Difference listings

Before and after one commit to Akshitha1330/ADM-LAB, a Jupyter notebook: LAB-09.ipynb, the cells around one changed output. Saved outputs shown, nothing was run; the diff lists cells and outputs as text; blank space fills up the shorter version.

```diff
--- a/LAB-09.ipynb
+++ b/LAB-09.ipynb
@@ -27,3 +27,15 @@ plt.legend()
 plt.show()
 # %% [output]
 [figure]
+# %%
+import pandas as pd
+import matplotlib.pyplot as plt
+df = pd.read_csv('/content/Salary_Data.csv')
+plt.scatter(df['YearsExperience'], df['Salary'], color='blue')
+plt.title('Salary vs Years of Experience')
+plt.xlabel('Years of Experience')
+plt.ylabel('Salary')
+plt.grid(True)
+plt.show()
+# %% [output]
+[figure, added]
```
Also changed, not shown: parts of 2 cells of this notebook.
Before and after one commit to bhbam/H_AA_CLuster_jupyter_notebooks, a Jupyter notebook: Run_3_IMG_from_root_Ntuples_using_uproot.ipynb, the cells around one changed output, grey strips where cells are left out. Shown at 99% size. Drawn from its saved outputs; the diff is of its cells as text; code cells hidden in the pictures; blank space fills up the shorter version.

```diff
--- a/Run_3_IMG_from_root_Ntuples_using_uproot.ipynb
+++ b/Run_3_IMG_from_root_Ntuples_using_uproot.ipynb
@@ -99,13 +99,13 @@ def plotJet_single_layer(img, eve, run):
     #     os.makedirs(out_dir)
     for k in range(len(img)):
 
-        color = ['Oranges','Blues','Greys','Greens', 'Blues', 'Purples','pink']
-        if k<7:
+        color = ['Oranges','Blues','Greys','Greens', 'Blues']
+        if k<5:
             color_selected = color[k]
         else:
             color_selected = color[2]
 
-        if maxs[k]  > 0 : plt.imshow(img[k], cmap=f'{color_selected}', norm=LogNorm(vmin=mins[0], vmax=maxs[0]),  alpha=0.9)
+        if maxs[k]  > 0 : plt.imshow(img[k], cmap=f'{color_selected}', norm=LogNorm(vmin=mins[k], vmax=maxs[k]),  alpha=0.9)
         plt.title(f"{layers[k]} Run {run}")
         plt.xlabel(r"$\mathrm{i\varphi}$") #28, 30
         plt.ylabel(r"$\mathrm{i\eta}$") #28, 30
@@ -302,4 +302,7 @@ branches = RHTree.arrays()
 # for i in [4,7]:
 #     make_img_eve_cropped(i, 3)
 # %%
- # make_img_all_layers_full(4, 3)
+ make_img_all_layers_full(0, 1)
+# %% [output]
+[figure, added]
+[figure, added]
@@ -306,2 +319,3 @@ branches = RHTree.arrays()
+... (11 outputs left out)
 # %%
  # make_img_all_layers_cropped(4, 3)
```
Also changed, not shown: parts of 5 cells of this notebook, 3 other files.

» **TASK TO CARRY OUT**:
Check each line above for the string "maxs" and return those that contain it.

» **ANSWER TO THE PROBLEM**:
-        if maxs[k]  > 0 : plt.imshow(img[k], cmap=f'{color_selected}', norm=LogNorm(vmin=mins[0], vmax=maxs[0]),  alpha=0.9)
+        if maxs[k]  > 0 : plt.imshow(img[k], cmap=f'{color_selected}', norm=LogNorm(vmin=mins[k], vmax=maxs[k]),  alpha=0.9)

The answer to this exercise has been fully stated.